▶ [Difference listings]
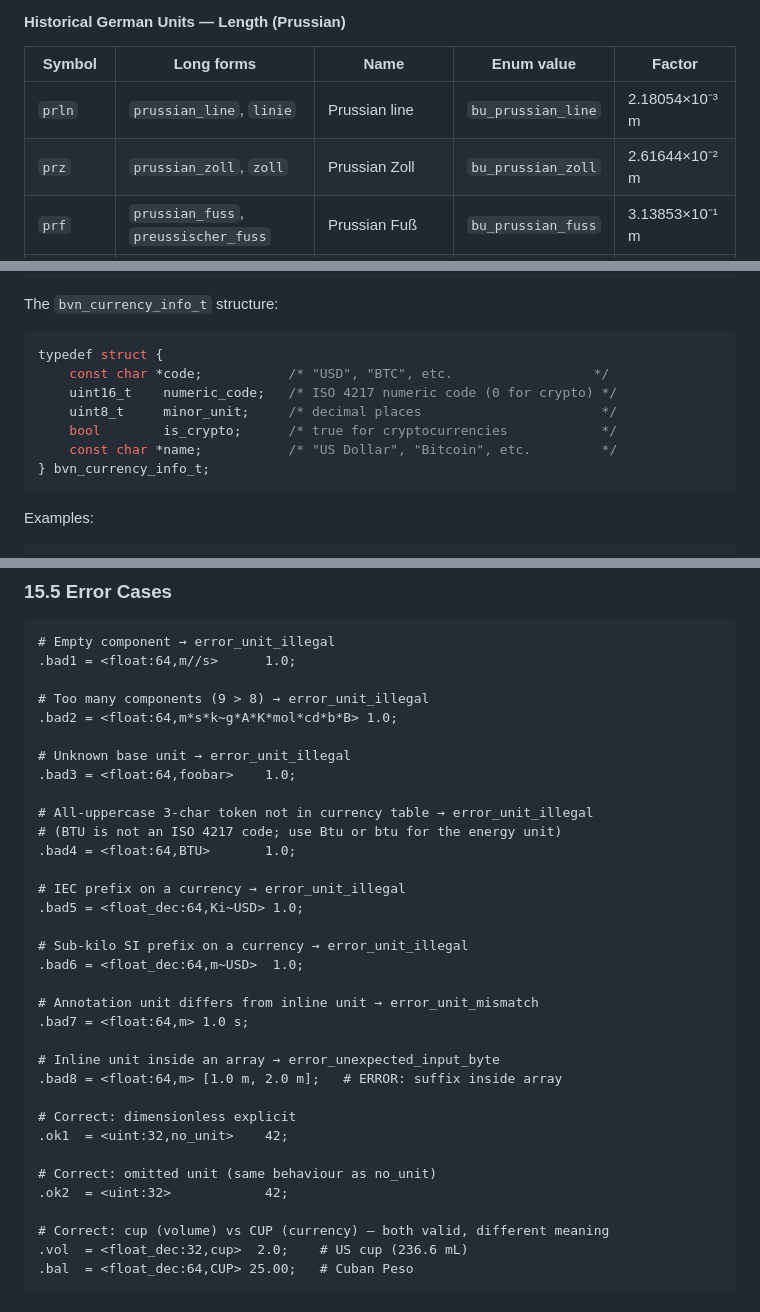
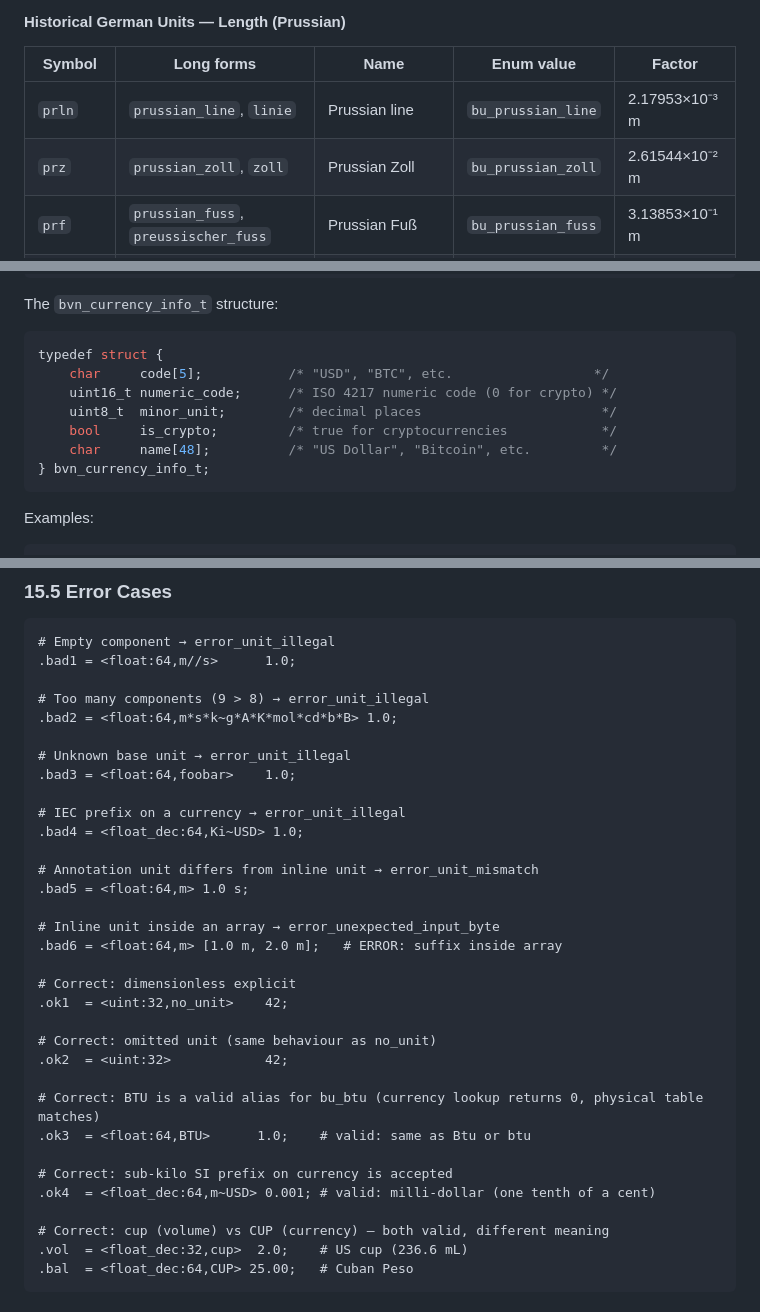
Before and after one commit to sothis/bovnar, a Markdown page: doc/2_bovnar_unit_system.md, 3 parts joined by grey strips. GitHub-like rendering.

````diff
--- a/doc/2_bovnar_unit_system.md
+++ b/doc/2_bovnar_unit_system.md
@@ -454,8 +454,8 @@ Old German units fall into metric-compatible units (still in use in DACH regions
 
 | Symbol | Long forms | Name | Enum value | Factor |
 |--------|-----------|------|------------|--------|
-| `prln` | `prussian_line`, `linie` | Prussian line | `bu_prussian_line` | 2.18054×10⁻³ m |
-| `prz`  | `prussian_zoll`, `zoll` | Prussian Zoll | `bu_prussian_zoll` | 2.61644×10⁻² m |
+| `prln` | `prussian_line`, `linie` | Prussian line | `bu_prussian_line` | 2.17953×10⁻³ m |
+| `prz`  | `prussian_zoll`, `zoll` | Prussian Zoll | `bu_prussian_zoll` | 2.61544×10⁻² m |
 | `prf`  | `prussian_fuss`, `preussischer_fuss` | Prussian Fuß | `bu_prussian_fuss` | 3.13853×10⁻¹ m |
 | `elle` | `prussian_elle`, `preussische_elle` | Prussian Elle | `bu_prussian_elle` | 6.67160×10⁻¹ m |
 | `rute` | `prussian_rute`, `preussische_rute` | Prussian Rute | `bu_prussian_rute` | 3.76624 m |
@@ -1390,11 +1390,11 @@ The `bvn_currency_info_t` structure:
 
 ```c
 typedef struct {
-    const char *code;           /* "USD", "BTC", etc.                  */
-    uint16_t    numeric_code;   /* ISO 4217 numeric code (0 for crypto) */
-    uint8_t     minor_unit;     /* decimal places                       */
-    bool        is_crypto;      /* true for cryptocurrencies            */
-    const char *name;           /* "US Dollar", "Bitcoin", etc.         */
+    char     code[5];           /* "USD", "BTC", etc.                  */
+    uint16_t numeric_code;      /* ISO 4217 numeric code (0 for crypto) */
+    uint8_t  minor_unit;        /* decimal places                       */
+    bool     is_crypto;         /* true for cryptocurrencies            */
+    char     name[48];          /* "US Dollar", "Bitcoin", etc.         */
 } bvn_currency_info_t;
 ```
 
@@ -1681,27 +1681,26 @@ All four errors are raised during the `on_unverified` → validator phase. In `c
 # Unknown base unit → error_unit_illegal
 .bad3 = <float:64,foobar>    1.0;
 
-# All-uppercase 3-char token not in currency table → error_unit_illegal
-# (BTU is not an ISO 4217 code; use Btu or btu for the energy unit)
-.bad4 = <float:64,BTU>       1.0;
-
 # IEC prefix on a currency → error_unit_illegal
-.bad5 = <float_dec:64,Ki~USD> 1.0;
-
-# Sub-kilo SI prefix on a currency → error_unit_illegal
-.bad6 = <float_dec:64,m~USD>  1.0;
+.bad4 = <float_dec:64,Ki~USD> 1.0;
 
 # Annotation unit differs from inline unit → error_unit_mismatch
-.bad7 = <float:64,m> 1.0 s;
+.bad5 = <float:64,m> 1.0 s;
 
 # Inline unit inside an array → error_unexpected_input_byte
-.bad8 = <float:64,m> [1.0 m, 2.0 m];   # ERROR: suffix inside array
+.bad6 = <float:64,m> [1.0 m, 2.0 m];   # ERROR: suffix inside array
 
 # Correct: dimensionless explicit
 .ok1  = <uint:32,no_unit>    42;
 
 # Correct: omitted unit (same behaviour as no_unit)
 .ok2  = <uint:32>            42;
+
+# Correct: BTU is a valid alias for bu_btu (currency lookup returns 0, physical table matches)
+.ok3  = <float:64,BTU>      1.0;    # valid: same as Btu or btu
+
+# Correct: sub-kilo SI prefix on currency is accepted
+.ok4  = <float_dec:64,m~USD> 0.001; # valid: milli-dollar (one tenth of a cent)
 
 # Correct: cup (volume) vs CUP (currency) — both valid, different meaning
 .vol  = <float_dec:32,cup>  2.0;    # US cup (236.6 mL)
````
Also changed, not shown: other parts of doc/2_bovnar_unit_system.md (+7 -7 lines).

▶ [EXERCISE DIRECTIONS]
Every record must be returned exactly. Leave its pictures out.

▶ [RESPONSE TO THE EXERCISE]
Before and after one commit to sothis/bovnar, a Markdown page: doc/2_bovnar_unit_system.md, 3 parts joined by grey strips. GitHub-like rendering.

````diff
--- a/doc/2_bovnar_unit_system.md
+++ b/doc/2_bovnar_unit_system.md
@@ -454,8 +454,8 @@ Old German units fall into metric-compatible units (still in use in DACH regions
 
 | Symbol | Long forms | Name | Enum value | Factor |
 |--------|-----------|------|------------|--------|
-| `prln` | `prussian_line`, `linie` | Prussian line | `bu_prussian_line` | 2.18054×10⁻³ m |
-| `prz`  | `prussian_zoll`, `zoll` | Prussian Zoll | `bu_prussian_zoll` | 2.61644×10⁻² m |
+| `prln` | `prussian_line`, `linie` | Prussian line | `bu_prussian_line` | 2.17953×10⁻³ m |
+| `prz`  | `prussian_zoll`, `zoll` | Prussian Zoll | `bu_prussian_zoll` | 2.61544×10⁻² m |
 | `prf`  | `prussian_fuss`, `preussischer_fuss` | Prussian Fuß | `bu_prussian_fuss` | 3.13853×10⁻¹ m |
 | `elle` | `prussian_elle`, `preussische_elle` | Prussian Elle | `bu_prussian_elle` | 6.67160×10⁻¹ m |
 | `rute` | `prussian_rute`, `preussische_rute` | Prussian Rute | `bu_prussian_rute` | 3.76624 m |
@@ -1390,11 +1390,11 @@ The `bvn_currency_info_t` structure:
 
 ```c
 typedef struct {
-    const char *code;           /* "USD", "BTC", etc.                  */
-    uint16_t    numeric_code;   /* ISO 4217 numeric code (0 for crypto) */
-    uint8_t     minor_unit;     /* decimal places                       */
-    bool        is_crypto;      /* true for cryptocurrencies            */
-    const char *name;           /* "US Dollar", "Bitcoin", etc.         */
+    char     code[5];           /* "USD", "BTC", etc.                  */
+    uint16_t numeric_code;      /* ISO 4217 numeric code (0 for crypto) */
+    uint8_t  minor_unit;        /* decimal places                       */
+    bool     is_crypto;         /* true for cryptocurrencies            */
+    char     name[48];          /* "US Dollar", "Bitcoin", etc.         */
 } bvn_currency_info_t;
 ```
 
@@ -1681,27 +1681,26 @@ All four errors are raised during the `on_unverified` → validator phase. In `c
 # Unknown base unit → error_unit_illegal
 .bad3 = <float:64,foobar>    1.0;
 
-# All-uppercase 3-char token not in currency table → error_unit_illegal
-# (BTU is not an ISO 4217 code; use Btu or btu for the energy unit)
-.bad4 = <float:64,BTU>       1.0;
-
 # IEC prefix on a currency → error_unit_illegal
-.bad5 = <float_dec:64,Ki~USD> 1.0;
-
-# Sub-kilo SI prefix on a currency → error_unit_illegal
-.bad6 = <float_dec:64,m~USD>  1.0;
+.bad4 = <float_dec:64,Ki~USD> 1.0;
 
 # Annotation unit differs from inline unit → error_unit_mismatch
-.bad7 = <float:64,m> 1.0 s;
+.bad5 = <float:64,m> 1.0 s;
 
 # Inline unit inside an array → error_unexpected_input_byte
-.bad8 = <float:64,m> [1.0 m, 2.0 m];   # ERROR: suffix inside array
+.bad6 = <float:64,m> [1.0 m, 2.0 m];   # ERROR: suffix inside array
 
 # Correct: dimensionless explicit
 .ok1  = <uint:32,no_unit>    42;
 
 # Correct: omitted unit (same behaviour as no_unit)
 .ok2  = <uint:32>            42;
+
+# Correct: BTU is a valid alias for bu_btu (currency lookup returns 0, physical table matches)
+.ok3  = <float:64,BTU>      1.0;    # valid: same as Btu or btu
+
+# Correct: sub-kilo SI prefix on currency is accepted
+.ok4  = <float_dec:64,m~USD> 0.001; # valid: milli-dollar (one tenth of a cent)
 
 # Correct: cup (volume) vs CUP (currency) — both valid, different meaning
 .vol  = <float_dec:32,cup>  2.0;    # US cup (236.6 mL)
````
Also changed, not shown: other parts of doc/2_bovnar_unit_system.md (+7 -7 lines).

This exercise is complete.